Minutes later the buyer arrived. I continued studying my papers, not looking up at him. This youngish, white guy. The sort you see on judge shows, the plaintiff, calm and cool. And then there was me, the defendant, jittery, needing a hit of something–in my case–coffee. Sitting across the table from Mr. America, in truth my savior, I felt as though I somehow had been hoodwinked. Sure, I now had enough money from the sale of my D.C. house to pay off the mortgage and buy the new house mortgage free. Even so, he was getting the bargain of a lifetime, and for some reason this gnawed at me.
“Alright then, if we’re all square, then we can get ready for part two of Miss Tinsdale’s proceedings. Taiwo, I believe the new property’s sellers just arrived,” Ida said, looking over at me and my now Rorschach inky hands as Tookie, her assistant, placed a second packet of papers in front of me. This one labeled: Baltimore.
“Estella?” Taiwo said, reaching into his pocket for a handkerchief.
“No, need, Taiwo.” Ida said, gesturing toward her assistant. “Grab some Handi Wipes—and Windex,” she told the girl. Tookie nodded, heading clickety clack for the door. Smiling down on me, with eyes that looked as if she had bat wings glued to her lids, Ida P. Rubinstein gently removed a pen from my clinched fist, saying in a tone at once reproachful and sympathetic, “Looks like you’ve got quite a mess on your hands, sweetheart.”
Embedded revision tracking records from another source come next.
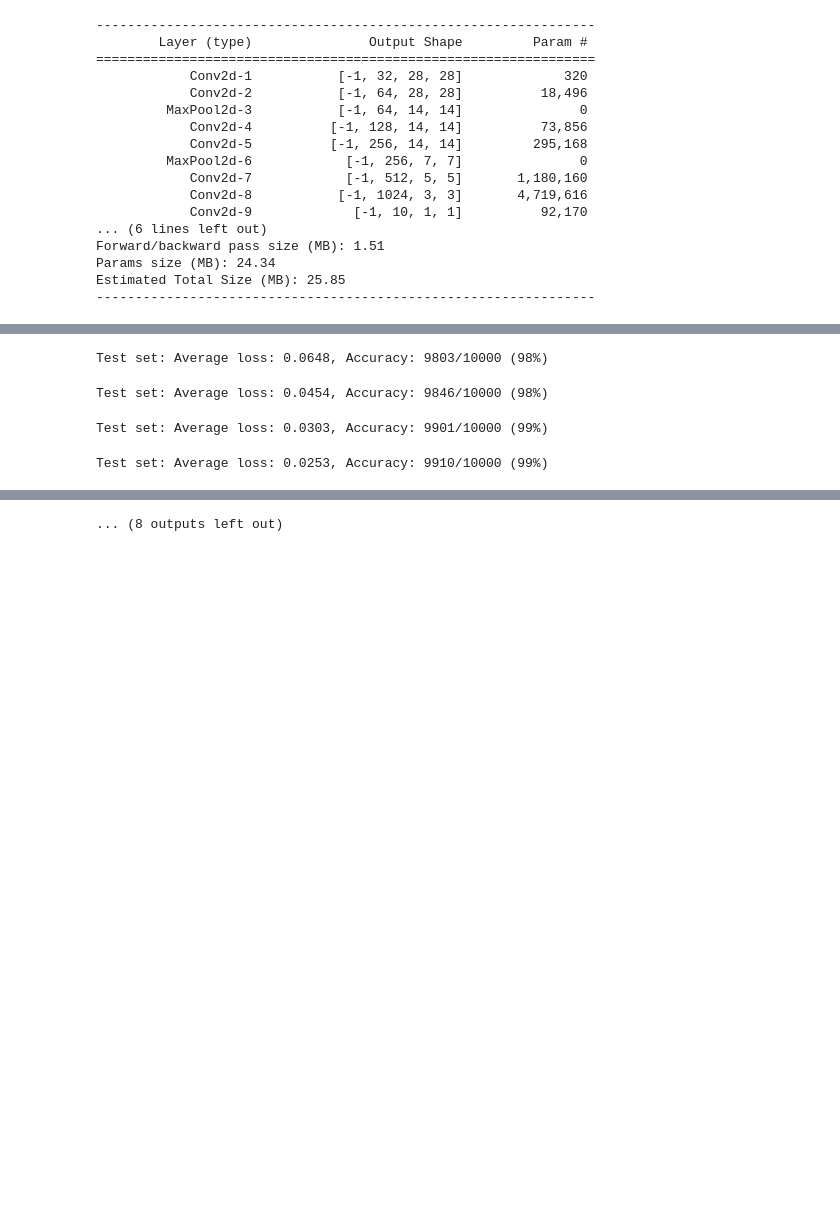
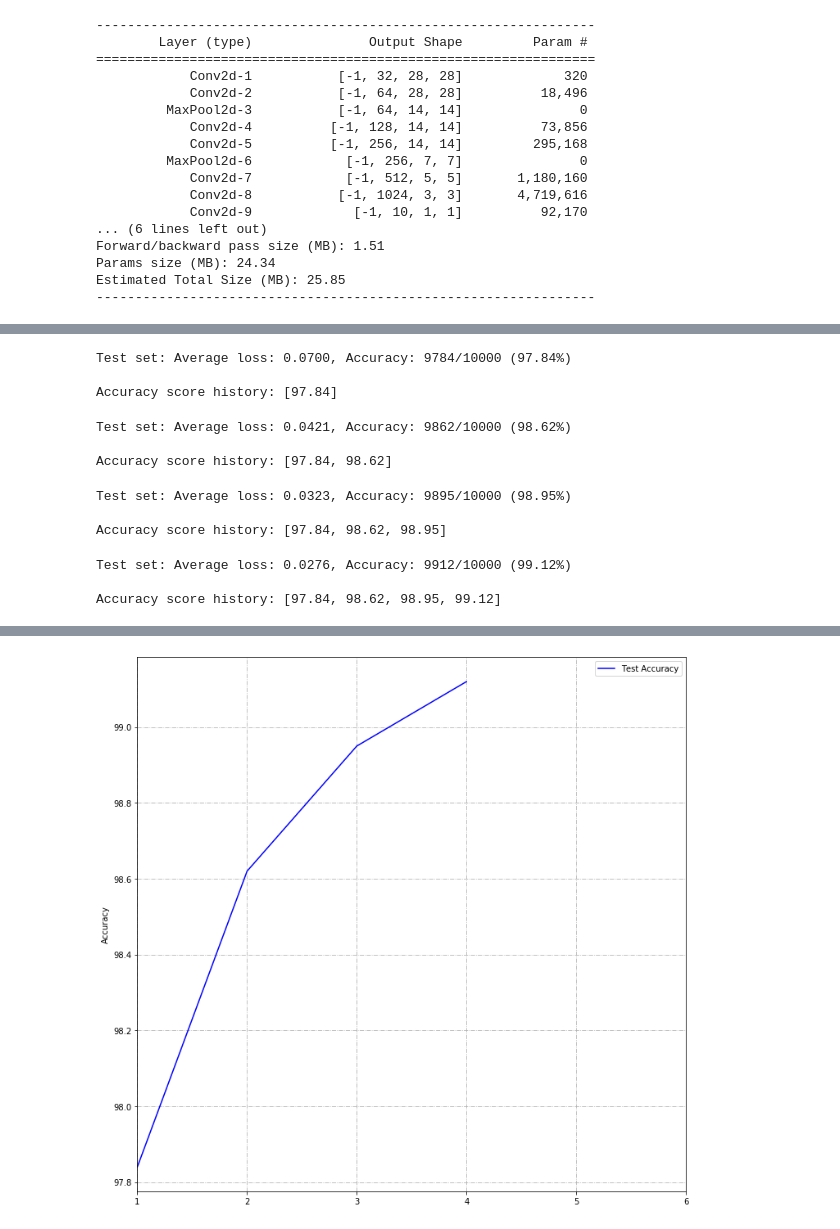
Before and after one commit to Shashank-Holla/TSAI-EVA4, a Jupyter notebook: EVA4_Session4_MNIST.ipynb, the cells around one changed output, grey strips where cells are left out. Drawn from its saved outputs; the diff is of its cells as text; code cells hidden in the pictures; blank space fills up the shorter version.

Commit message:
Added Accuracy graph across epoch to check for model improvement.

```diff
--- a/EVA4_Session4_MNIST.ipynb
+++ b/EVA4_Session4_MNIST.ipynb
@@ -164,14 +152,13 @@ def train(model, device, train_loader, optimizer, epoch):
         #Gradients propagated back into each of the network's parameters.
         optimizer.step()
         pbar.set_description(desc= f'loss={loss.item()} batch_id={batch_idx}')
-        #torch.save(model.state_dict(), '/results/model.pth')
-        #torch.save(optimizer.state_dict(), '/results/optimizer.pth')
 
 
 def test(model, device, test_loader):
     model.eval()
     test_loss = 0
     correct = 0
+
     with torch.no_grad():
         for data, target in test_loader:
             data, target = data.to(device), target.to(device)
@@ -180,20 +167,44 @@ def test(model, device, test_loader):
             pred = output.argmax(dim=1, keepdim=True)  # get the index of the max log-probability
             correct += pred.eq(target.view_as(pred)).sum().item()
 
+
     test_loss /= len(test_loader.dataset)
 
-    print('\nTest set: Average loss: {:.4f}, Accuracy: {}/{} ({:.0f}%)\n'.format(
+    print('\nTest set: Average loss: {:.4f}, Accuracy: {}/{} ({:.2f}%)\n'.format(
         test_loss, correct, len(test_loader.dataset),
         100. * correct / len(test_loader.dataset)))
+
+    accuracy_hist.append(round(100. * correct / len(test_loader.dataset),2))
+    print('Accuracy score history:',accuracy_hist)
+
+    if (epoch == (epoch_lim-1)):
+      plt.figure(figsize=(12,12))
+      ax = plt.gca()
+      ax.set_xlim([1, epoch + 2])
+      plt.ylabel('Accuracy')
+      plt.plot(range(1, epoch + 1), accuracy_hist[:epoch+1], 'b', label='Test Accuracy')
+      ax.grid(linestyle='-.')
+      plt.legend()
+      plt.show()
 # %%
 model = Net().to(device)
 optimizer = optim.SGD(model.parameters(), lr=0.01, momentum=0.9)
+epoch_lim = 5
+accuracy_hist = []
+for epoch in range(1, epoch_lim):
 
-for epoch in range(1, 21):
     train(model, device, train_loader, optimizer, epoch)
     test(model, device, test_loader)
 # %% [output]
-Test set: Average loss: 0.0648, Accuracy: 9803/10000 (98%)
+Test set: Average loss: 0.0700, Accuracy: 9784/10000 (97.84%)
+
+Accuracy score history: [97.84]
-Test set: Average loss: 0.0454, Accuracy: 9846/10000 (98%)
+Test set: Average loss: 0.0421, Accuracy: 9862/10000 (98.62%)
+
+Accuracy score history: [97.84, 98.62]
-Test set: Average loss: 0.0303, Accuracy: 9901/10000 (99%)
+Test set: Average loss: 0.0323, Accuracy: 9895/10000 (98.95%)
+
+Accuracy score history: [97.84, 98.62, 98.95]
-Test set: Average loss: 0.0253, Accuracy: 9910/10000 (99%)
+Test set: Average loss: 0.0276, Accuracy: 9912/10000 (99.12%)
+
+Accuracy score history: [97.84, 98.62, 98.95, 99.12]
@@ -208 +211 @@ Test set: Average loss: 0.0318, Accuracy: 9918/10000 (99%)
-... (8 outputs left out)
+[figure, added]
```
Also changed, not shown: parts of 3 cells of this notebook.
Willett Thomas is the president of Write of Passage, Inc. She earned her MA in writing from Johns Hopkins. She has received artist fellowships from Blue Mountain Center and the Millay Colony. She was selected as a Mid-Atlantic Arts Foundation fellow for the District of Columbia, and is the recipient of the 2008 Maureen Egen Writers Exchange award for fiction.